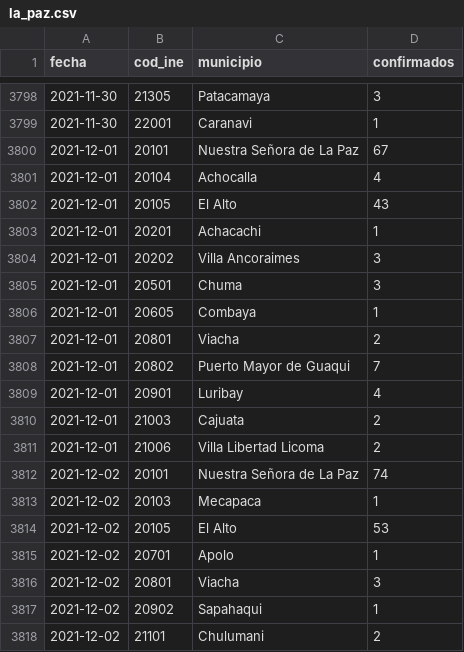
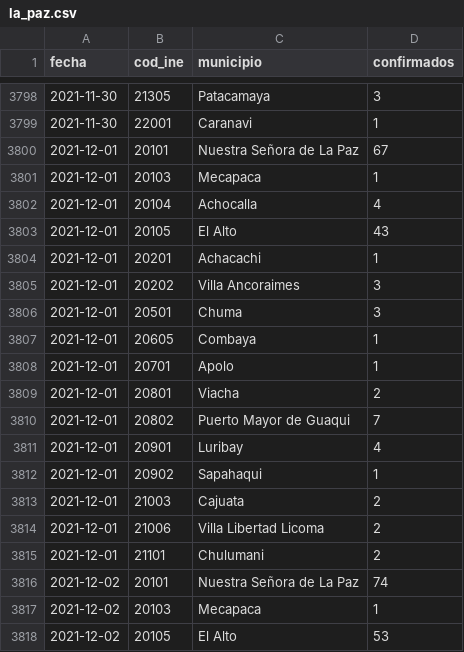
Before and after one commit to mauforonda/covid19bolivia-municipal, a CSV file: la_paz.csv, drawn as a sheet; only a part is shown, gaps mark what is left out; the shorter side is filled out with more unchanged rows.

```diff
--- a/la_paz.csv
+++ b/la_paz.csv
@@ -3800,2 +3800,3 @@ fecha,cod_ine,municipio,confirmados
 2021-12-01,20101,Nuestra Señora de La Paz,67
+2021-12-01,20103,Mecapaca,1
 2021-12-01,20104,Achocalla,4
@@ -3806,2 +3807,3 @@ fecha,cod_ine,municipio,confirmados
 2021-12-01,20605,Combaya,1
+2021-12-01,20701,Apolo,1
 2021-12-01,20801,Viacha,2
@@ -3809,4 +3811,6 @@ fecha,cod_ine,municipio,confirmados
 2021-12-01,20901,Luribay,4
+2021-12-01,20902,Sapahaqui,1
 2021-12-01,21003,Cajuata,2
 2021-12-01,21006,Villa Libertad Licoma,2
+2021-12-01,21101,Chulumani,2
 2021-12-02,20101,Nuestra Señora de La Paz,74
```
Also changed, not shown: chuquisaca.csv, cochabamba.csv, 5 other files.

- - -

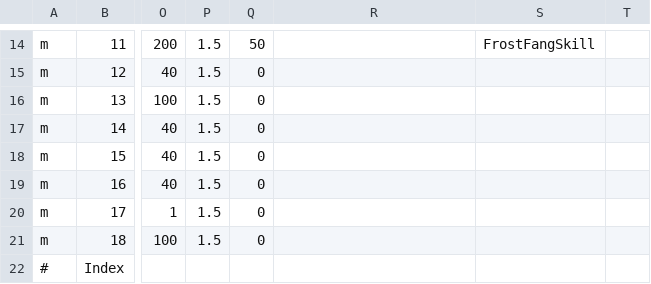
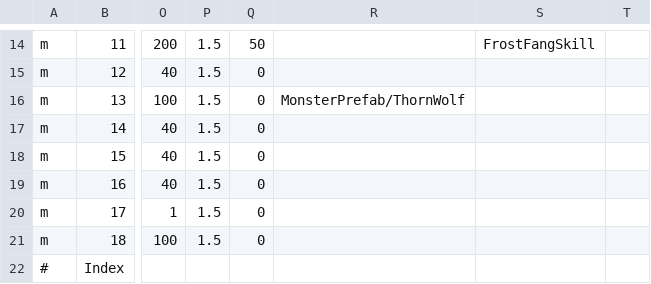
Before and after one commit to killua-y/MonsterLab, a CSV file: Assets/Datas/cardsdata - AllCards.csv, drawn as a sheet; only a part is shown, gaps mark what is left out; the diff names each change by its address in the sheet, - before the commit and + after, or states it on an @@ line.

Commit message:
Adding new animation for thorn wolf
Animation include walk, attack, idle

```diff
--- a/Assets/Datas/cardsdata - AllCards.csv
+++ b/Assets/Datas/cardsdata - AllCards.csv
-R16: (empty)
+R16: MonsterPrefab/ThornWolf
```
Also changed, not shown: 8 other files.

- - -

WORK INSTRUCTION> Every line in the entries that contains the word "shown" should be counted, and the total stated alone.

TASK RESPONSE> 4